### EXERCISE
Every line of the entries below that mentions "minutes" is to be copied out.

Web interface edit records
——————
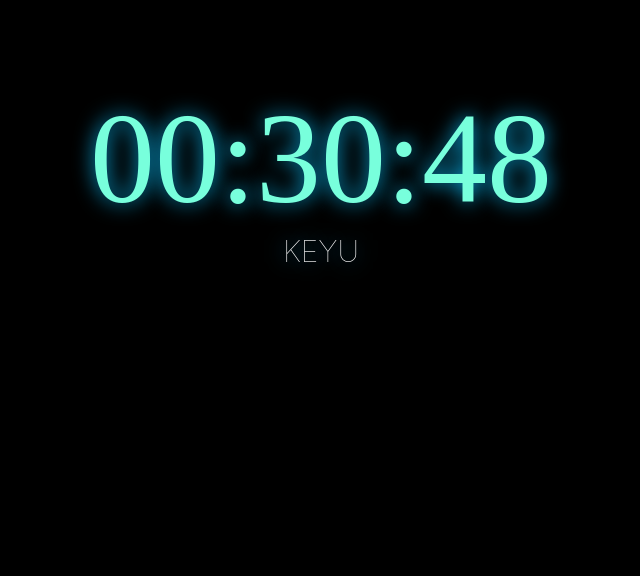
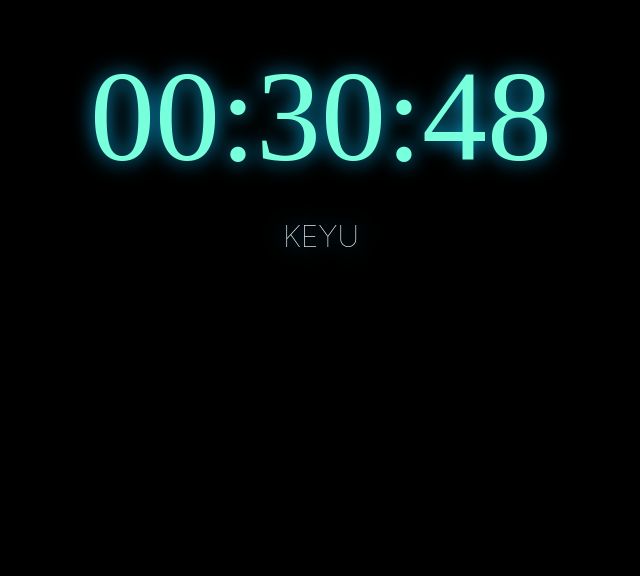
Before and after one commit to AllLiveYoung/AllLiveYoung, a plain HTML site: page index.html in a window 1280 px wide. Shown: the part 224-800 px from the top of the page, without its empty margins (319-959 px from the left). Drawn offline with Linux system fonts and the light colour scheme; a web font is replaced by a local one.

Commit message:
12/16 목 clock design change

```diff
--- a/a.js
+++ b/a.js
@@ -7,7 +7,7 @@ function getTime() {
   const minutes = time.getMinutes();
   const seconds = time.getSeconds();
   //clock.innerHTML = hour +":" + minutes + ":"+seconds;
-  clock.innerHTML = `${hour < 10 ? `0${hour}` : hour}:${minutes < 10 ? `0${minutes}` : minutes}:${seconds < 10 ? `0${seconds}` : seconds}`
+  clock.innerHTML = `${hour < 10 ? `0${hour}` : hour}:${minutes < 10 ? `0${minutes}` : minutes}:${seconds < 10 ? `0${seconds}` : seconds}`;
 }
 
 
--- a/style.css
+++ b/style.css
@@ -18,7 +18,7 @@ p {
   color: rgba(120, 300, 220, 1);
   font-family: 'LAB디지털';
   text-shadow: 0 0 20px rgba(10, 175, 230, 1), 0 0 20px rgba(10, 175, 230, 0);
-  line-height: 150ㅋpx;
+  line-height: 120px;
 }
 
 .time_number>.text {
```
——————
### SOLUTION FOR THIS EXERCISE
   const minutes = time.getMinutes();
   //clock.innerHTML = hour +":" + minutes + ":"+seconds;
-  clock.innerHTML = `${hour < 10 ? `0${hour}` : hour}:${minutes < 10 ? `0${minutes}` : minutes}:${seconds < 10 ? `0${seconds}` : seconds}`
+  clock.innerHTML = `${hour < 10 ? `0${hour}` : hour}:${minutes < 10 ? `0${minutes}` : minutes}:${seconds < 10 ? `0${seconds}` : seconds}`;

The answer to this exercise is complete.